**Exercise directions:**
Return the full set of entries below exactly, leaving every image out.

[Stored records]
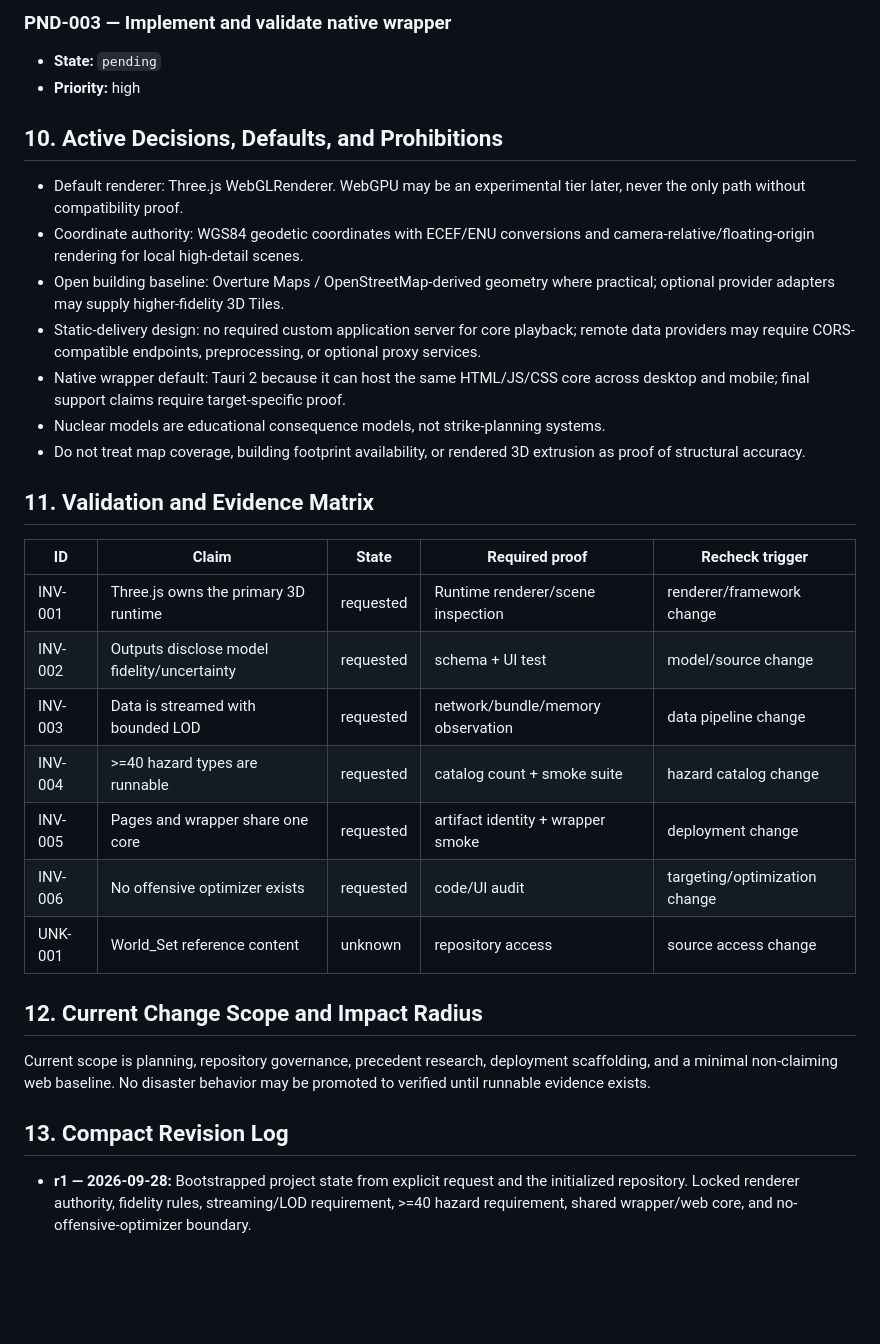
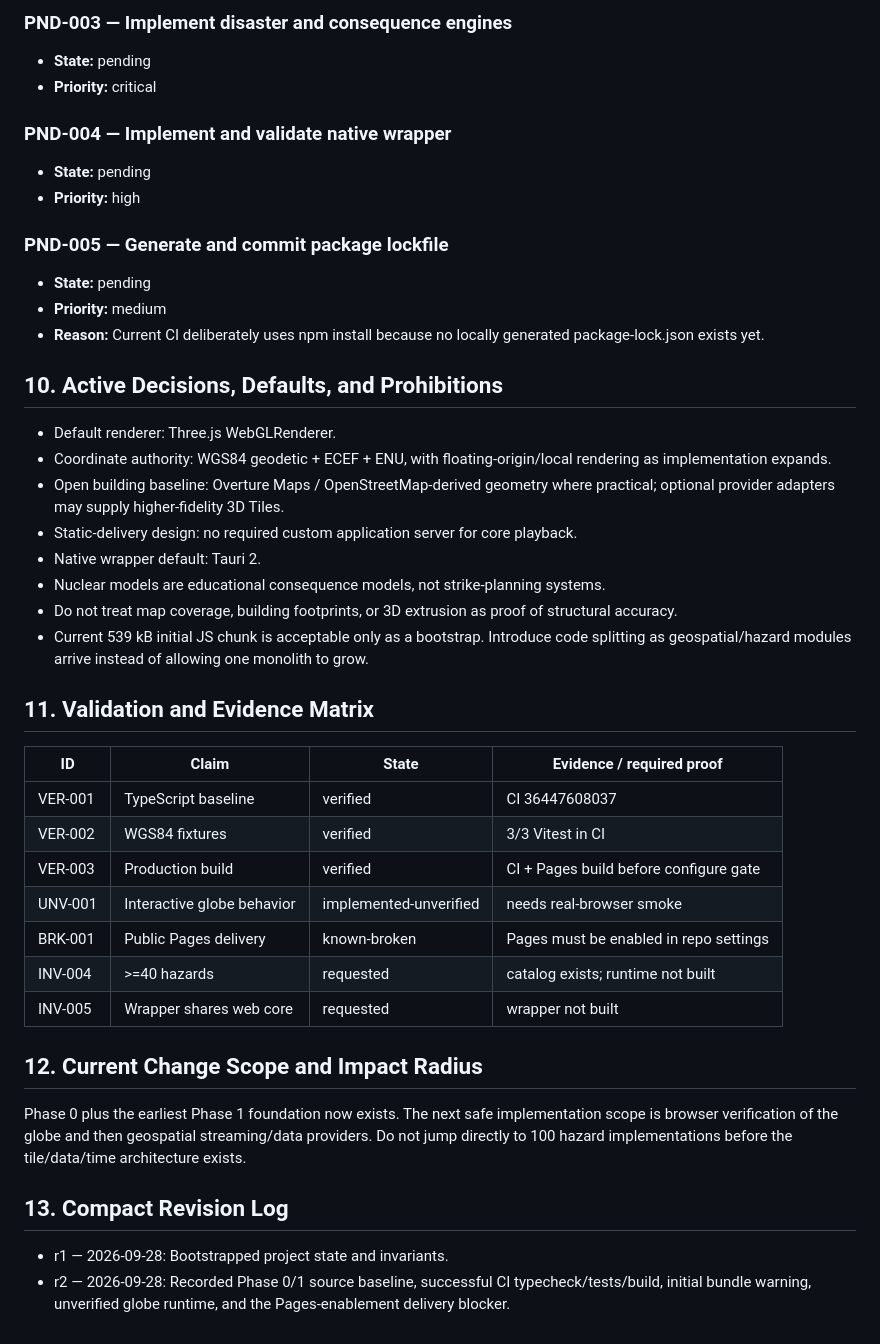
Before and after one commit to westkitty/Doom_Map, a Markdown page: OPERATIONAL_STATE.md, the part around one of its changes. Rendered like a GitHub page; blank space fills up the shorter version.

Commit message:
docs: record verified CI baseline and Pages blocker

```diff
--- a/OPERATIONAL_STATE.md
+++ b/OPERATIONAL_STATE.md
@@ -143,38 +156,45 @@ None yet.
 
-<!-- operational-state:entry
-{"id":"PND-003","title":"Implement and validate native wrapper","state":"pending","task":"Wrap the same production web bundle using Tauri 2 unless a later evidence-backed wrapper decision supersedes it; validate desktop and Android targets separately.","reason_pending":"Planning phase","dependency":"Stable web build","priority":"high","validation_needed":"Wrapper build and launch smoke on supported targets","blocks_completion":true}
--->
-### PND-003 — Implement and validate native wrapper
-- **State:** `pending`
+### PND-003 — Implement disaster and consequence engines
+- **State:** pending
+- **Priority:** critical
+
+### PND-004 — Implement and validate native wrapper
+- **State:** pending
 - **Priority:** high
-<!-- /operational-state:entry -->
+
+### PND-005 — Generate and commit package lockfile
+- **State:** pending
+- **Priority:** medium
+- **Reason:** Current CI deliberately uses npm install because no locally generated package-lock.json exists yet.
 
 ## 10. Active Decisions, Defaults, and Prohibitions
 
-- Default renderer: Three.js WebGLRenderer. WebGPU may be an experimental tier later, never the only path without compatibility proof.
-- Coordinate authority: WGS84 geodetic coordinates with ECEF/ENU conversions and camera-relative/floating-origin rendering for local high-detail scenes.
+- Default renderer: Three.js WebGLRenderer.
+- Coordinate authority: WGS84 geodetic + ECEF + ENU, with floating-origin/local rendering as implementation expands.
 - Open building baseline: Overture Maps / OpenStreetMap-derived geometry where practical; optional provider adapters may supply higher-fidelity 3D Tiles.
-- Static-delivery design: no required custom application server for core playback; remote data providers may require CORS-compatible endpoints, preprocessing, or optional proxy services.
-- Native wrapper default: Tauri 2 because it can host the same HTML/JS/CSS core across desktop and mobile; final support claims require target-specific proof.
+- Static-delivery design: no required custom application server for core playback.
+- Native wrapper default: Tauri 2.
 - Nuclear models are educational consequence models, not strike-planning systems.
-- Do not treat map coverage, building footprint availability, or rendered 3D extrusion as proof of structural accuracy.
+- Do not treat map coverage, building footprints, or 3D extrusion as proof of structural accuracy.
+- Current 539 kB initial JS chunk is acceptable only as a bootstrap. Introduce code splitting as geospatial/hazard modules arrive instead of allowing one monolith to grow.
 
 ## 11. Validation and Evidence Matrix
 
-| ID | Claim | State | Required proof | Recheck trigger |
-|---|---|---|---|---|
-| INV-001 | Three.js owns the primary 3D runtime | requested | Runtime renderer/scene inspection | renderer/framework change |
-| INV-002 | Outputs disclose model fidelity/uncertainty | requested | schema + UI test | model/source change |
-| INV-003 | Data is streamed with bounded LOD | requested | network/bundle/memory observation | data pipeline change |
-| INV-004 | >=40 hazard types are runnable | requested | catalog count + smoke suite | hazard catalog change |
-| INV-005 | Pages and wrapper share one core | requested | artifact identity + wrapper smoke | deployment change |
-| INV-006 | No offensive optimizer exists | requested | code/UI audit | targeting/optimization change |
-| UNK-001 | World_Set reference content | unknown | repository access | source access change |
+| ID | Claim | State | Evidence / required proof |
+|---|---|---|---|
+| VER-001 | TypeScript baseline | verified | CI 36447608037 |
+| VER-002 | WGS84 fixtures | verified | 3/3 Vitest in CI |
+| VER-003 | Production build | verified | CI + Pages build before configure gate |
+| UNV-001 | Interactive globe behavior | implemented-unverified | needs real-browser smoke |
+| BRK-001 | Public Pages delivery | known-broken | Pages must be enabled in repo settings |
+| INV-004 | >=40 hazards | requested | catalog exists; runtime not built |
+| INV-005 | Wrapper shares web core | requested | wrapper not built |
 
 ## 12. Current Change Scope and Impact Radius
 
-Current scope is planning, repository governance, precedent research, deployment scaffolding, and a minimal non-claiming web baseline. No disaster behavior may be promoted to verified until runnable evidence exists.
+Phase 0 plus the earliest Phase 1 foundation now exists. The next safe implementation scope is browser verification of the globe and then geospatial streaming/data providers. Do not jump directly to 100 hazard implementations before the tile/data/time architecture exists.
 
 ## 13. Compact Revision Log
 
-- **r1 — 2026-09-28:** Bootstrapped project state from explicit request and the initialized repository. Locked renderer authority, fidelity rules, streaming/LOD requirement, >=40 hazard requirement, shared wrapper/web core, and no-offensive-optimizer boundary.
+- r1 — 2026-09-28: Bootstrapped project state and invariants.
+- r2 — 2026-09-28: Recorded Phase 0/1 source baseline, successful CI typecheck/tests/build, initial bundle warning, unverified globe runtime, and the Pages-enablement delivery blocker.
```
Also changed, not shown: other parts of OPERATIONAL_STATE.md (+83 -70 lines).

**Solved problem:**
Before and after one commit to westkitty/Doom_Map, a Markdown page: OPERATIONAL_STATE.md, the part around one of its changes. Rendered like a GitHub page; blank space fills up the shorter version.

Commit message:
docs: record verified CI baseline and Pages blocker

```diff
--- a/OPERATIONAL_STATE.md
+++ b/OPERATIONAL_STATE.md
@@ -143,38 +156,45 @@ None yet.
 
-<!-- operational-state:entry
-{"id":"PND-003","title":"Implement and validate native wrapper","state":"pending","task":"Wrap the same production web bundle using Tauri 2 unless a later evidence-backed wrapper decision supersedes it; validate desktop and Android targets separately.","reason_pending":"Planning phase","dependency":"Stable web build","priority":"high","validation_needed":"Wrapper build and launch smoke on supported targets","blocks_completion":true}
--->
-### PND-003 — Implement and validate native wrapper
-- **State:** `pending`
+### PND-003 — Implement disaster and consequence engines
+- **State:** pending
+- **Priority:** critical
+
+### PND-004 — Implement and validate native wrapper
+- **State:** pending
 - **Priority:** high
-<!-- /operational-state:entry -->
+
+### PND-005 — Generate and commit package lockfile
+- **State:** pending
+- **Priority:** medium
+- **Reason:** Current CI deliberately uses npm install because no locally generated package-lock.json exists yet.
 
 ## 10. Active Decisions, Defaults, and Prohibitions
 
-- Default renderer: Three.js WebGLRenderer. WebGPU may be an experimental tier later, never the only path without compatibility proof.
-- Coordinate authority: WGS84 geodetic coordinates with ECEF/ENU conversions and camera-relative/floating-origin rendering for local high-detail scenes.
+- Default renderer: Three.js WebGLRenderer.
+- Coordinate authority: WGS84 geodetic + ECEF + ENU, with floating-origin/local rendering as implementation expands.
 - Open building baseline: Overture Maps / OpenStreetMap-derived geometry where practical; optional provider adapters may supply higher-fidelity 3D Tiles.
-- Static-delivery design: no required custom application server for core playback; remote data providers may require CORS-compatible endpoints, preprocessing, or optional proxy services.
-- Native wrapper default: Tauri 2 because it can host the same HTML/JS/CSS core across desktop and mobile; final support claims require target-specific proof.
+- Static-delivery design: no required custom application server for core playback.
+- Native wrapper default: Tauri 2.
 - Nuclear models are educational consequence models, not strike-planning systems.
-- Do not treat map coverage, building footprint availability, or rendered 3D extrusion as proof of structural accuracy.
+- Do not treat map coverage, building footprints, or 3D extrusion as proof of structural accuracy.
+- Current 539 kB initial JS chunk is acceptable only as a bootstrap. Introduce code splitting as geospatial/hazard modules arrive instead of allowing one monolith to grow.
 
 ## 11. Validation and Evidence Matrix
 
-| ID | Claim | State | Required proof | Recheck trigger |
-|---|---|---|---|---|
-| INV-001 | Three.js owns the primary 3D runtime | requested | Runtime renderer/scene inspection | renderer/framework change |
-| INV-002 | Outputs disclose model fidelity/uncertainty | requested | schema + UI test | model/source change |
-| INV-003 | Data is streamed with bounded LOD | requested | network/bundle/memory observation | data pipeline change |
-| INV-004 | >=40 hazard types are runnable | requested | catalog count + smoke suite | hazard catalog change |
-| INV-005 | Pages and wrapper share one core | requested | artifact identity + wrapper smoke | deployment change |
-| INV-006 | No offensive optimizer exists | requested | code/UI audit | targeting/optimization change |
-| UNK-001 | World_Set reference content | unknown | repository access | source access change |
+| ID | Claim | State | Evidence / required proof |
+|---|---|---|---|
+| VER-001 | TypeScript baseline | verified | CI 36447608037 |
+| VER-002 | WGS84 fixtures | verified | 3/3 Vitest in CI |
+| VER-003 | Production build | verified | CI + Pages build before configure gate |
+| UNV-001 | Interactive globe behavior | implemented-unverified | needs real-browser smoke |
+| BRK-001 | Public Pages delivery | known-broken | Pages must be enabled in repo settings |
+| INV-004 | >=40 hazards | requested | catalog exists; runtime not built |
+| INV-005 | Wrapper shares web core | requested | wrapper not built |
 
 ## 12. Current Change Scope and Impact Radius
 
-Current scope is planning, repository governance, precedent research, deployment scaffolding, and a minimal non-claiming web baseline. No disaster behavior may be promoted to verified until runnable evidence exists.
+Phase 0 plus the earliest Phase 1 foundation now exists. The next safe implementation scope is browser verification of the globe and then geospatial streaming/data providers. Do not jump directly to 100 hazard implementations before the tile/data/time architecture exists.
 
 ## 13. Compact Revision Log
 
-- **r1 — 2026-09-28:** Bootstrapped project state from explicit request and the initialized repository. Locked renderer authority, fidelity rules, streaming/LOD requirement, >=40 hazard requirement, shared wrapper/web core, and no-offensive-optimizer boundary.
+- r1 — 2026-09-28: Bootstrapped project state and invariants.
+- r2 — 2026-09-28: Recorded Phase 0/1 source baseline, successful CI typecheck/tests/build, initial bundle warning, unverified globe runtime, and the Pages-enablement delivery blocker.
```
Also changed, not shown: other parts of OPERATIONAL_STATE.md (+83 -70 lines).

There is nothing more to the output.